Mike Durney joined me for a recent TAtech Live interview as a part of our Oral History Project on the early days of online recruiting. For those of you who may not be familiar with him, he was the CFO and then the CEO of Dice.com and Dice Holdings for over 18 years. During the interview, I asked him what was the most important lesson he learned during that time. His answer might surprise you.
First, some background. Dice was founded in 1990 as an online bulletin board for IT and engineering professionals looking for work. Mike joined Dice in 2000 as CFO and took the company through a bankruptcy in 2003 and an IPO in 2007. In the middle of that span, Dice Holdings began to acquire other niche sites, including ClearanceJobs.com, eFinancialCareers.com, and AllHealthcareJobs.com. Mike became CEO in 2013 and rode off into the sunset five years later in 2018.
That almost two decades of experience in the job board trenches in general and those unique to niche job sites in particular give him a unique perspective on what works and what doesn’t in the management and growth of such sites. So, during the interview, I asked him, “what are two or three of the most important things you learned about how to build a successful job board business?”
He replied that, while there were a lot of things he would have done differently, one stands out above all of the others. Today’s challenges are different, he acknowledged, with the pandemic and its accompanying business downturn, but over his 18-year span, he and Dice also faced their share of tests, the dot.com bubble and the Great Recession being the two most significant. What he wished he had known then that he knows now is this: it’s critical to keep investing even during the hard times.
Investing During Hard Times
Companies that aren’t advancing are, by definition, falling behind. No one is saying it’s easy, but Mike argues that continuing investment in the business is the only way to secure the future of a job board. You might survive a business disruption by hunkering down and hanging on, but you won’t survive what comes next by doing that. A site’s competitors that do invest during a downturn are much better positioned to leverage the acceleration and growth that occur after it, and that competitive advantage can and often does doom their less prepared peers.

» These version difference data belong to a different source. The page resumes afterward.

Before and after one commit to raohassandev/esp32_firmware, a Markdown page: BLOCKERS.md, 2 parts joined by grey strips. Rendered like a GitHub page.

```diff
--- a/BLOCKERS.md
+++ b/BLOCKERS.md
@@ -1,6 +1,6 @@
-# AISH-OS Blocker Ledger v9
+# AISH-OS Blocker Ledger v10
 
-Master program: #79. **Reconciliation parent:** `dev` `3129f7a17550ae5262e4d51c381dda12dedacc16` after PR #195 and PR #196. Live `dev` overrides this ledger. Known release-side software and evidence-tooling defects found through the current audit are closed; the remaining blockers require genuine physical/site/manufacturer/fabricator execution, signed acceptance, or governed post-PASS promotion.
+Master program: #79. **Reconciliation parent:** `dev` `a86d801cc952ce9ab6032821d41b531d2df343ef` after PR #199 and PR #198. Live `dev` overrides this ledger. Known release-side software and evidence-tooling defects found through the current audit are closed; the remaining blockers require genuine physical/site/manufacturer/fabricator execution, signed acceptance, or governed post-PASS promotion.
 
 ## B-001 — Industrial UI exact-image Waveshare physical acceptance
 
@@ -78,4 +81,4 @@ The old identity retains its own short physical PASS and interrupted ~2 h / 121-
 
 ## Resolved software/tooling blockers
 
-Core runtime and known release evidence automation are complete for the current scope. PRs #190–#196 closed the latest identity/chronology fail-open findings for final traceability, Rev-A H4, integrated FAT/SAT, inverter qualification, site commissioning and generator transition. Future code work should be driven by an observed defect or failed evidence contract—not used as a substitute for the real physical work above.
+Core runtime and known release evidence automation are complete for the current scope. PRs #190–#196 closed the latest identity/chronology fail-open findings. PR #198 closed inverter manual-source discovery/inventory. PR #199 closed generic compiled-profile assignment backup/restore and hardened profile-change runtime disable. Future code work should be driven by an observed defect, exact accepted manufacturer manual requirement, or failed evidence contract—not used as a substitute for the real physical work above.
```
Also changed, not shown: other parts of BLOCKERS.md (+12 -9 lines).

What kind of investment was he referring to? Well, that’s only limited by the imagination of those leading a job board. It might, for example, involve the acquisition of another site that could strengthen a job board’s portfolio of products. This week’s announcement of iHire’s acquisition of WorkinSports.com is a case in point.
Similarly, a site might decide to build out its own suite of products. For example, Talroo, a self-described “job advertising platform,” recently introduced Qualifying Questions to help employers more easily filter out unqualified applicants. And then there’s Circa.com, which used to be known as LocalJobsNetwork. It announced a new development called AI Candidate Matching “to help companies accelerate their success toward building more diverse, innovative, and high-performing teams.”
All of that activity raises a simple but profound question: just where does a job board get the resources to invest in hard times? Some sites are fortunate; they have the internal reserves to fund an acquisition or new product development. For everyone else, there’s the bank, of course, but often the alternative is an outside investor, whether it’s one or more angels, a private equity firm or even a venture capital company.
For example, WizeHIre recently raised $7.5 million in a Series A funding round “to provide small businesses a faster, easier hiring experience previously only available to large corporations.” And late last year, MarketerHire raised $3 million in funding from the founders and senior executives at several leading digital brands.
It’s clearly not a trivial undertaking, but all of this activity is proof positive that investing during hard times is possible. It also reminds me of an old aphorism in academia: publish or perish. Mike Durney would undoubtedly counsel that in the job board world, it’s something similar: spend or succumb.
Food for Thought,
Peter Weddle is the author or editor of over two dozen books and a former columnist for The Wall Street Journal. He is also the founder and CEO of TAtech: The Association for Talent Acquisition Solutions. You can check out his latest books on Amazon or in the TAtech Bookstore.